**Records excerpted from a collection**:
════
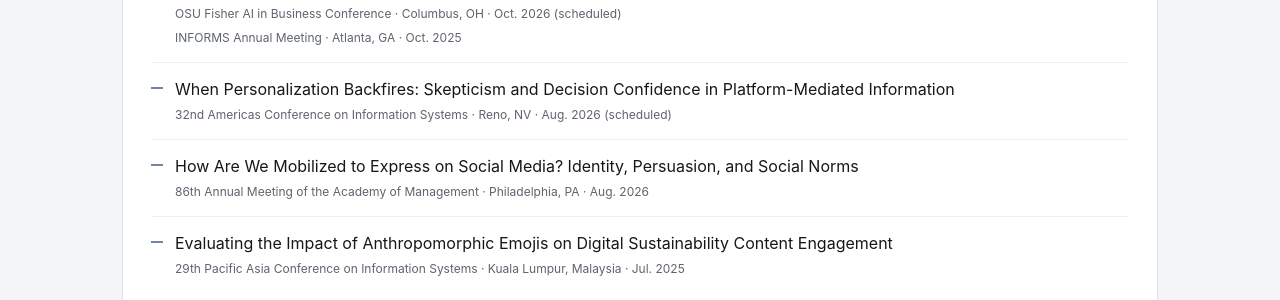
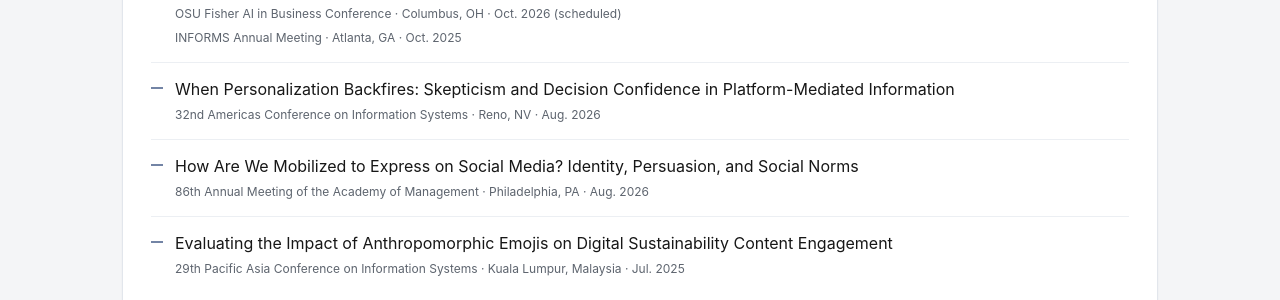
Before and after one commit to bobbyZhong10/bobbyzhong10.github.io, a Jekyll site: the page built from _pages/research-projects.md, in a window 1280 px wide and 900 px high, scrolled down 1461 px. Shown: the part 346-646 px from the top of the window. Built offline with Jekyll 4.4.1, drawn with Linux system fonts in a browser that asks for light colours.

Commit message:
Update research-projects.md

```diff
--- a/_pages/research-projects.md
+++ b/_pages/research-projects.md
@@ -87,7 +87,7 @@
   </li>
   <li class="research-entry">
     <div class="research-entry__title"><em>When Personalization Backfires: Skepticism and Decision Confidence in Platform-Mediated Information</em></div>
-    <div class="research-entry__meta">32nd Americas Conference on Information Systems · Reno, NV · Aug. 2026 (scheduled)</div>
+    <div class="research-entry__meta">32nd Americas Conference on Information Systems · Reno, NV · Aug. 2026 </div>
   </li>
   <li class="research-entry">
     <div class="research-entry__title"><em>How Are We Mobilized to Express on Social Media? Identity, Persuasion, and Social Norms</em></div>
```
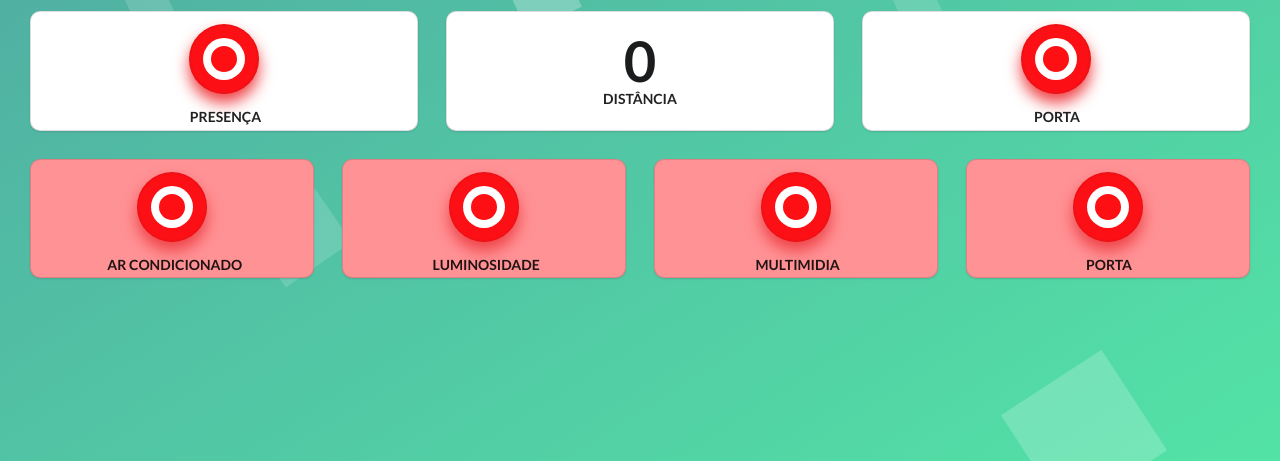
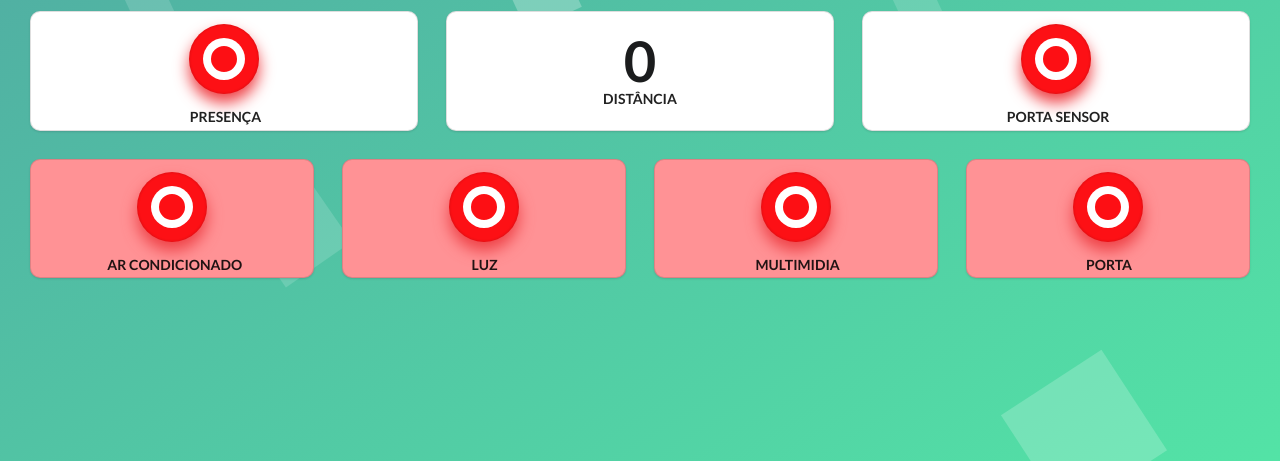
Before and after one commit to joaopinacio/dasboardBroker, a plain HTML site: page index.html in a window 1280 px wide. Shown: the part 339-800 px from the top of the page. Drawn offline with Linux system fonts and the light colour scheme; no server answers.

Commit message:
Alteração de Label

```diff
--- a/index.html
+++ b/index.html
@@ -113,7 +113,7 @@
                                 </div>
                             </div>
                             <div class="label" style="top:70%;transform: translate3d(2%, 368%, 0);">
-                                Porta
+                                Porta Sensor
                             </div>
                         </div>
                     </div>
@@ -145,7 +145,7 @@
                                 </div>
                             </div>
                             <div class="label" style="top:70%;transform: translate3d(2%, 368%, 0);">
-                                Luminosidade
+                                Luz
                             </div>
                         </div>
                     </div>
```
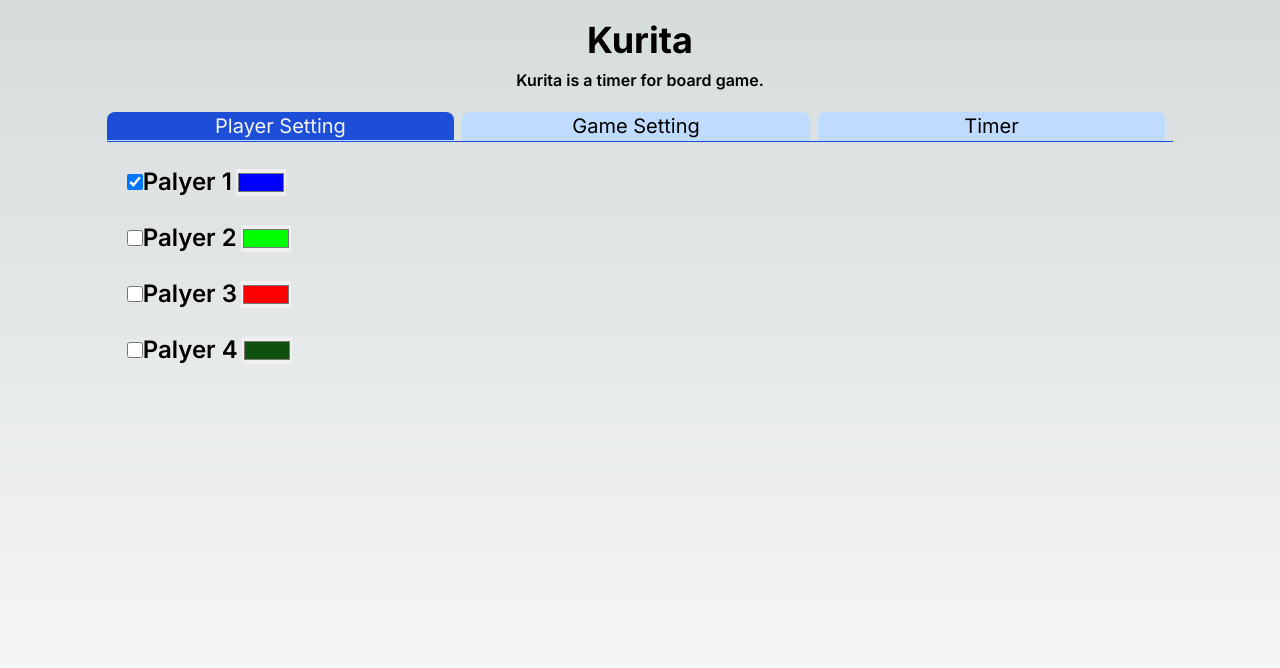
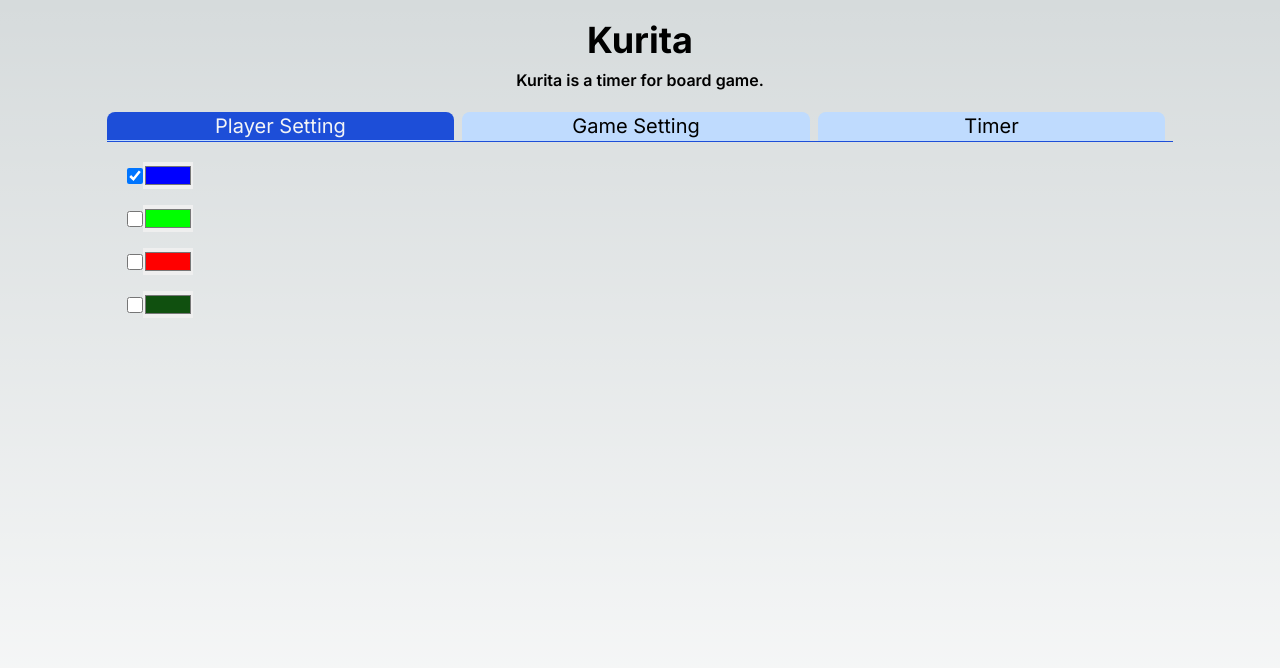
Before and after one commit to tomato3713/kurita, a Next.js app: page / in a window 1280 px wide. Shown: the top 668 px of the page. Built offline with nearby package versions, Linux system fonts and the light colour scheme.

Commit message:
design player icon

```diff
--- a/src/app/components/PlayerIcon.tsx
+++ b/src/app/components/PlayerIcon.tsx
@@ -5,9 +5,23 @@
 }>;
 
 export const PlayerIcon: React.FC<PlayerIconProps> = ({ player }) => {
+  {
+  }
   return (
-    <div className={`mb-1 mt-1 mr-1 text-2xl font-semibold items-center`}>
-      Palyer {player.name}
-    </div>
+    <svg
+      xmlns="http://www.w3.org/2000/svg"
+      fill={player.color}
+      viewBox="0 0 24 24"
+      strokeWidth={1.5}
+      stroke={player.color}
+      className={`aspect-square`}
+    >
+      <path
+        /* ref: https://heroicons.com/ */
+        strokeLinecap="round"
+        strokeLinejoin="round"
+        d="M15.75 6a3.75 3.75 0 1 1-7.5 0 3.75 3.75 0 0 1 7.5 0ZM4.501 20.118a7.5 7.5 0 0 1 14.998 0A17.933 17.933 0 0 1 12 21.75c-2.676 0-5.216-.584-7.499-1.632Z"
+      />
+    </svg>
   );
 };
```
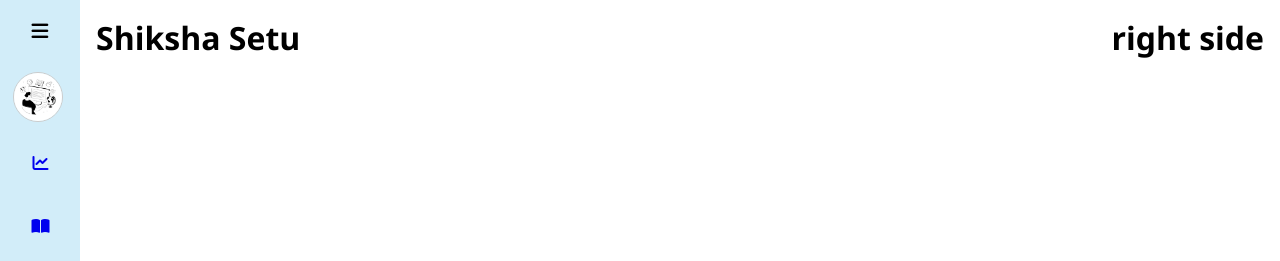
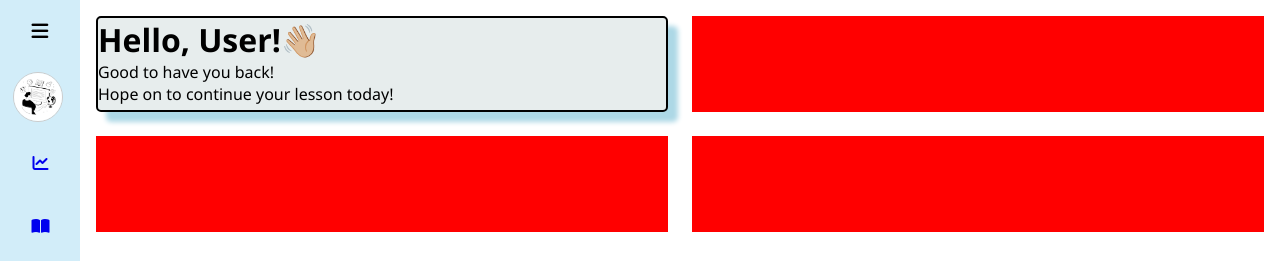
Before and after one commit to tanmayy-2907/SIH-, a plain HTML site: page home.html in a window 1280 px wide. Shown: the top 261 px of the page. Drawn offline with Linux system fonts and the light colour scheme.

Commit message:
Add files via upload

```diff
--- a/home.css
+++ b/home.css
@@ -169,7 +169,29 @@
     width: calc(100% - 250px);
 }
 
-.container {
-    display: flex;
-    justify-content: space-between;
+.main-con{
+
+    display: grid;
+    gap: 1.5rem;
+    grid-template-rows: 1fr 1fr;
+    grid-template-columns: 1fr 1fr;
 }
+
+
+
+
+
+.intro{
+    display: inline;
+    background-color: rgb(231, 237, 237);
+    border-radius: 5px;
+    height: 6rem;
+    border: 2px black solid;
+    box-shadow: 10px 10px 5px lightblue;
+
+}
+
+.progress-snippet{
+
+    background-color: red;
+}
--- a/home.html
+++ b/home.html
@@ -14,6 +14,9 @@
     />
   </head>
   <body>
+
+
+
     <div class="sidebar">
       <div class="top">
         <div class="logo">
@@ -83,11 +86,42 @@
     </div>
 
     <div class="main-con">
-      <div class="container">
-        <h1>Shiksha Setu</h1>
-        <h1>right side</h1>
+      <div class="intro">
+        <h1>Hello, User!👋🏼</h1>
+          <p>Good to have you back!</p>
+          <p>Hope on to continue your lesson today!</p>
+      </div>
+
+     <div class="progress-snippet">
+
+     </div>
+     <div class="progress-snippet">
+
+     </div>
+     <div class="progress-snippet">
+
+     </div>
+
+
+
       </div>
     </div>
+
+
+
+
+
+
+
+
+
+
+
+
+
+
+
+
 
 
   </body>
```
════
**Exercise brief**: Using the records above, count every line that includes the word "home", and state the number only.

**Solution to this problem**: 5